At a lab in River Oaks, a finger prick is all it takes to answer that question.
“We saw there was a need for people. Maybe their immunity is dropping faster, so they need to get boosted earlier. Other people could wait another two or three months and extend the overall time of their protection. You can’t do that if you don’t have a test,” said Leo Linbeck III, CEO of Brevitest.
Linbeck says their test looks for a specific antibody that’s highly correlated to protection. In 15 minutes, results are delivered electronically that show if your levels are high, low, or if you have no antibodies. You can also see how you compare to other people.
“To us, getting the numbers right is a non-negotiable. The information has to be good, because these are important decisions people are making,” said Linbeck.
Brevitest has submitted paperwork to the FDA, but have not gotten approval. Linbeck says they are allowed to keep running tests in the meantime.

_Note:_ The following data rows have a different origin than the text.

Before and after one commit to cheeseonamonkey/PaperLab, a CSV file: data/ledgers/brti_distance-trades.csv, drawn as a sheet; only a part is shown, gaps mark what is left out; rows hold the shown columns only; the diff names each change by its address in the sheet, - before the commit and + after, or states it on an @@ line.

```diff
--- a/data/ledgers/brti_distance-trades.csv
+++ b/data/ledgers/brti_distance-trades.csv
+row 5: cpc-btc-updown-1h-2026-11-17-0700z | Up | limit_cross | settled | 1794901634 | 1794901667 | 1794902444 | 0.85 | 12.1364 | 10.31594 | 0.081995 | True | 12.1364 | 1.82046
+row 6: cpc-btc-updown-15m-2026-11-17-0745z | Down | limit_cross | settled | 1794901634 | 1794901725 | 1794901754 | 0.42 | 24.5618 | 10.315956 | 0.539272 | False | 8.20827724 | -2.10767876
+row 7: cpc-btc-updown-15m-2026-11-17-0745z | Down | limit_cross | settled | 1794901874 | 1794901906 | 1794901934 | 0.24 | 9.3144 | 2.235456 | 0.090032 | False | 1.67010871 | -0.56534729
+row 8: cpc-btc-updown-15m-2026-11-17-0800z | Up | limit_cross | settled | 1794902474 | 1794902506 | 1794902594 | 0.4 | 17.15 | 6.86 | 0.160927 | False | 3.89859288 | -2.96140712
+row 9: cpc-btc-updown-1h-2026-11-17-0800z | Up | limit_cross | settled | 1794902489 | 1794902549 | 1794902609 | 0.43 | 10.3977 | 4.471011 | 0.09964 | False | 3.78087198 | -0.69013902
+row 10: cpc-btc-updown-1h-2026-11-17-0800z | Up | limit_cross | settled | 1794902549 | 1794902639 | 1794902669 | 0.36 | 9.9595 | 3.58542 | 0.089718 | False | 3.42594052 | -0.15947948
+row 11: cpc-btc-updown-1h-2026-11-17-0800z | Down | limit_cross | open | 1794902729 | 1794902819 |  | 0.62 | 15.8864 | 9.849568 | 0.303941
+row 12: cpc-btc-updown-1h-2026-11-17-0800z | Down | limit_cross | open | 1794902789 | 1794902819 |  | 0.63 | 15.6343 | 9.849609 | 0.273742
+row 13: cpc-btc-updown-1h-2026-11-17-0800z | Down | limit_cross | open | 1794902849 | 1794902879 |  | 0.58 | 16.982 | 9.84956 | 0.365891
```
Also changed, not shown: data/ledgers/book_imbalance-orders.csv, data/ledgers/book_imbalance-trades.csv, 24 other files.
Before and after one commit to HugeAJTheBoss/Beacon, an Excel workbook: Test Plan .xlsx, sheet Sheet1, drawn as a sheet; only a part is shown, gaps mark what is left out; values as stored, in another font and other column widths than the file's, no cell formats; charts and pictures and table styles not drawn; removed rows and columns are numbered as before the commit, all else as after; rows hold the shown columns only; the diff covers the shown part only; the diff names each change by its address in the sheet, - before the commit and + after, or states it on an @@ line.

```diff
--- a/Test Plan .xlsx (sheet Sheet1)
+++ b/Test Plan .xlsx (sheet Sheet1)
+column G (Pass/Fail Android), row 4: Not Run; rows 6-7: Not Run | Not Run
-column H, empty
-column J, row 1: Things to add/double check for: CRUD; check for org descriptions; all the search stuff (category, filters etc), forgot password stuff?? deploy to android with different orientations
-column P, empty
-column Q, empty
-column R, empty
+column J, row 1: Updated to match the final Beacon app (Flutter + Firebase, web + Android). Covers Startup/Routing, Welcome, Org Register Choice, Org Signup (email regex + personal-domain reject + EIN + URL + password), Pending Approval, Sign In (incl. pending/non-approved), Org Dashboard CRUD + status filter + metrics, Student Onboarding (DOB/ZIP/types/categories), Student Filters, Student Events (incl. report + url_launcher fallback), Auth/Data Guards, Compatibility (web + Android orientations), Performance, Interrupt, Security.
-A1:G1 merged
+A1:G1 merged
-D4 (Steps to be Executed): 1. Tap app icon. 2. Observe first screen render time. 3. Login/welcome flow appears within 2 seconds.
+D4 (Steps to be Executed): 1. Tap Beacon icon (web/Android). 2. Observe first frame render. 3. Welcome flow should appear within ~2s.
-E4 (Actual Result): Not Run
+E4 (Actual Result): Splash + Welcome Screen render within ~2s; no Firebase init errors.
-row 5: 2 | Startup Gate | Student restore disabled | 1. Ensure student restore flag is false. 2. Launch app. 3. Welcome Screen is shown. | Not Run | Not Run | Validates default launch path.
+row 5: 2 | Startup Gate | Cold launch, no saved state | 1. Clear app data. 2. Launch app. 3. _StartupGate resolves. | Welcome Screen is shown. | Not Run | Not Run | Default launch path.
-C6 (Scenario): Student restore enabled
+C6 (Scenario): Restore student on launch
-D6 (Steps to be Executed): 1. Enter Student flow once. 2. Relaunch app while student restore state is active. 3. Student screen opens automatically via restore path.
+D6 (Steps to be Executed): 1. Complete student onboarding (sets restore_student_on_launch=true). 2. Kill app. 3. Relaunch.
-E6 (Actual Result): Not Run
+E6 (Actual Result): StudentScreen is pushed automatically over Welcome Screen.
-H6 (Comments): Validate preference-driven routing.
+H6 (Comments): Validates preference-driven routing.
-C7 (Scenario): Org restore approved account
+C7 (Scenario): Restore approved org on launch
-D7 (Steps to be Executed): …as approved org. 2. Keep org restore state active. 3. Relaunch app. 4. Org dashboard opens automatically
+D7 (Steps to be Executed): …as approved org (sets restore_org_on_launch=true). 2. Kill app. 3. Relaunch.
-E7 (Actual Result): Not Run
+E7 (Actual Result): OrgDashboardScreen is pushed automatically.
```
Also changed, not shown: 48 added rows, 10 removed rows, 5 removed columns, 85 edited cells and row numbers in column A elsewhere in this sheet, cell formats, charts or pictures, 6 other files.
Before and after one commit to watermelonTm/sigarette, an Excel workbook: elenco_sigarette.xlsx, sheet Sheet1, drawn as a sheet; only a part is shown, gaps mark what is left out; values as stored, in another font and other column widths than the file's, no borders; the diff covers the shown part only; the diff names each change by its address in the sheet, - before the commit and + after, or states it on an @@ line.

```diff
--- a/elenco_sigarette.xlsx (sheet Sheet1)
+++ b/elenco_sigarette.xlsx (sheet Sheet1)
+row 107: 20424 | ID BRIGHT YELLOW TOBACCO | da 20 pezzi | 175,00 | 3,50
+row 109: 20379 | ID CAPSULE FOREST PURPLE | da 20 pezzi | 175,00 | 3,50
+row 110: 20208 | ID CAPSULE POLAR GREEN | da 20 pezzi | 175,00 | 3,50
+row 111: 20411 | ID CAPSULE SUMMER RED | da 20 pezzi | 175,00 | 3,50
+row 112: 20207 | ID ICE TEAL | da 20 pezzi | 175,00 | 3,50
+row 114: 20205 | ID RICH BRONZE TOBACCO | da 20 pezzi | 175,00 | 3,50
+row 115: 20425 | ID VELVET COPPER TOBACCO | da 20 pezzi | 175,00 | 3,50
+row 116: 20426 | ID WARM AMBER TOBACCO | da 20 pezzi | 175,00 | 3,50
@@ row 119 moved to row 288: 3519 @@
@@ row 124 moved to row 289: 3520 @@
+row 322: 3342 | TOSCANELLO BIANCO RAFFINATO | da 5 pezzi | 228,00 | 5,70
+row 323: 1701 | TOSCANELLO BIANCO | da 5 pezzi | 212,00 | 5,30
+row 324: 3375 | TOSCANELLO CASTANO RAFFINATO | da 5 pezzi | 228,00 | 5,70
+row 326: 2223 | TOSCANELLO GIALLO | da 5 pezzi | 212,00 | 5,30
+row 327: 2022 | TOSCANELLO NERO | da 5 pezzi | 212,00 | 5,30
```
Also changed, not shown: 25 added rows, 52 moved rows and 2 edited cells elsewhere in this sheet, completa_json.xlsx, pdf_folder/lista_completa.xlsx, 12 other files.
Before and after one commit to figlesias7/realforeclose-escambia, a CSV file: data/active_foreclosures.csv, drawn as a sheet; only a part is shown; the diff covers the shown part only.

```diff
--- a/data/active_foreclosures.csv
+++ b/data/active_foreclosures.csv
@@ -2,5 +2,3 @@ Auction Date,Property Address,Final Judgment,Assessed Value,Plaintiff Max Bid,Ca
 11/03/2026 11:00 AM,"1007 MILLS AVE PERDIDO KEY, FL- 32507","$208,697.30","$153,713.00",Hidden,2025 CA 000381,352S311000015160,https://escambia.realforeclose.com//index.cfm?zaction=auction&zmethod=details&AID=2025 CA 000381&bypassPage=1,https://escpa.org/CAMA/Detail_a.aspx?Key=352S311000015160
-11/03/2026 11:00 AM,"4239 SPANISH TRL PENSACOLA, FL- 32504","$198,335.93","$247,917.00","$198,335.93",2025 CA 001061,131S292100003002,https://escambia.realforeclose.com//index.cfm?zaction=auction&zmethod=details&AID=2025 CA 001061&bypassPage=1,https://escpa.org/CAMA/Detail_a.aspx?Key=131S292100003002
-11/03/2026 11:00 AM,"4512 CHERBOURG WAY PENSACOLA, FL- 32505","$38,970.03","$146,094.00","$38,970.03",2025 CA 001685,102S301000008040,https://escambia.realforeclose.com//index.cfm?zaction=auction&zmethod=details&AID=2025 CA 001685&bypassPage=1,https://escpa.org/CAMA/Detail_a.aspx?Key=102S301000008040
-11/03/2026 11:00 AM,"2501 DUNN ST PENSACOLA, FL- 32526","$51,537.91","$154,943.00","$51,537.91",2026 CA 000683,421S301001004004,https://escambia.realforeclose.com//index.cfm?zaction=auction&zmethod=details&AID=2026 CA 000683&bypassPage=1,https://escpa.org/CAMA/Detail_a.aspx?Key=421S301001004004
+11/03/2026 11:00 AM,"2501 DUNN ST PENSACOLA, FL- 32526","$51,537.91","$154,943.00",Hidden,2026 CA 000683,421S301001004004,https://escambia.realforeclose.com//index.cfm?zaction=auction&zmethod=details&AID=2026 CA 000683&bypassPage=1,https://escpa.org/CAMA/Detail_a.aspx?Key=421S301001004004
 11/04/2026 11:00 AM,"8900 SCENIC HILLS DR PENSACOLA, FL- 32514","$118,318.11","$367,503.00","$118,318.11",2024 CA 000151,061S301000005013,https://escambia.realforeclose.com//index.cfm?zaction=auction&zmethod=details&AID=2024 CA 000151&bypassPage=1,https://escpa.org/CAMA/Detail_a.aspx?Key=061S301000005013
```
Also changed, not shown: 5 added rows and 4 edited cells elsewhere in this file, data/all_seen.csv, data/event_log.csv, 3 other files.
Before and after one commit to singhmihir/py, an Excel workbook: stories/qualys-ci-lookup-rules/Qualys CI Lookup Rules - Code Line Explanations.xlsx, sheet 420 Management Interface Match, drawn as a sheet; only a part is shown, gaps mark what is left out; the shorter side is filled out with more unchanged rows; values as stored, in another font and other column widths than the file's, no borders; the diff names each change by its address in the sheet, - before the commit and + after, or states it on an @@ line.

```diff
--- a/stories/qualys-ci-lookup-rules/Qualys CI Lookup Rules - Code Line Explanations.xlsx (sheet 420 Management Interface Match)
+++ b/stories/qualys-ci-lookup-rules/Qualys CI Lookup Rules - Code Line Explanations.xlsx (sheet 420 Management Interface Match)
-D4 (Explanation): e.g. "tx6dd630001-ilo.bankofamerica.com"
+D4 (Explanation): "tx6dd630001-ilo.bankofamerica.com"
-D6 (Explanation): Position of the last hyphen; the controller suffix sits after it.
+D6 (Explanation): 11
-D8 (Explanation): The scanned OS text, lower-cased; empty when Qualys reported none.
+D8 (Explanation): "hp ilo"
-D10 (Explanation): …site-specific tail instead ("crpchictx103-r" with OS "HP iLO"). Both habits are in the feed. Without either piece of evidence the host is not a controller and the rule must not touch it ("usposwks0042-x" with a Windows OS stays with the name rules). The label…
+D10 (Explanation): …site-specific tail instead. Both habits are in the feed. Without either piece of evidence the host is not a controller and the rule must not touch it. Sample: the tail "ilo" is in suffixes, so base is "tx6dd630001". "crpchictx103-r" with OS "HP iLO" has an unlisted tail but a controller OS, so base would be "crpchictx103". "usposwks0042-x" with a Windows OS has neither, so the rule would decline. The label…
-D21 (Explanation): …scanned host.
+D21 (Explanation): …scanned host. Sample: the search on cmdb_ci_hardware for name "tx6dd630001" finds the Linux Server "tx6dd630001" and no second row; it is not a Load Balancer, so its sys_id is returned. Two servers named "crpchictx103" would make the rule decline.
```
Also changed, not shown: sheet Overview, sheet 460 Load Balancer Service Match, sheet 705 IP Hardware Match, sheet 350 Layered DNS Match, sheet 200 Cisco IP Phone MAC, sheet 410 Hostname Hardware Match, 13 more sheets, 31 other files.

“We’ve seen people 12 months after their vaccination. That count is still in the high range. For them, if they delay their booster they can extend the overall time of their protection. That has a private and public health benefit in that we’re getting longer protection in the same amount of vaccine,” said Linbeck.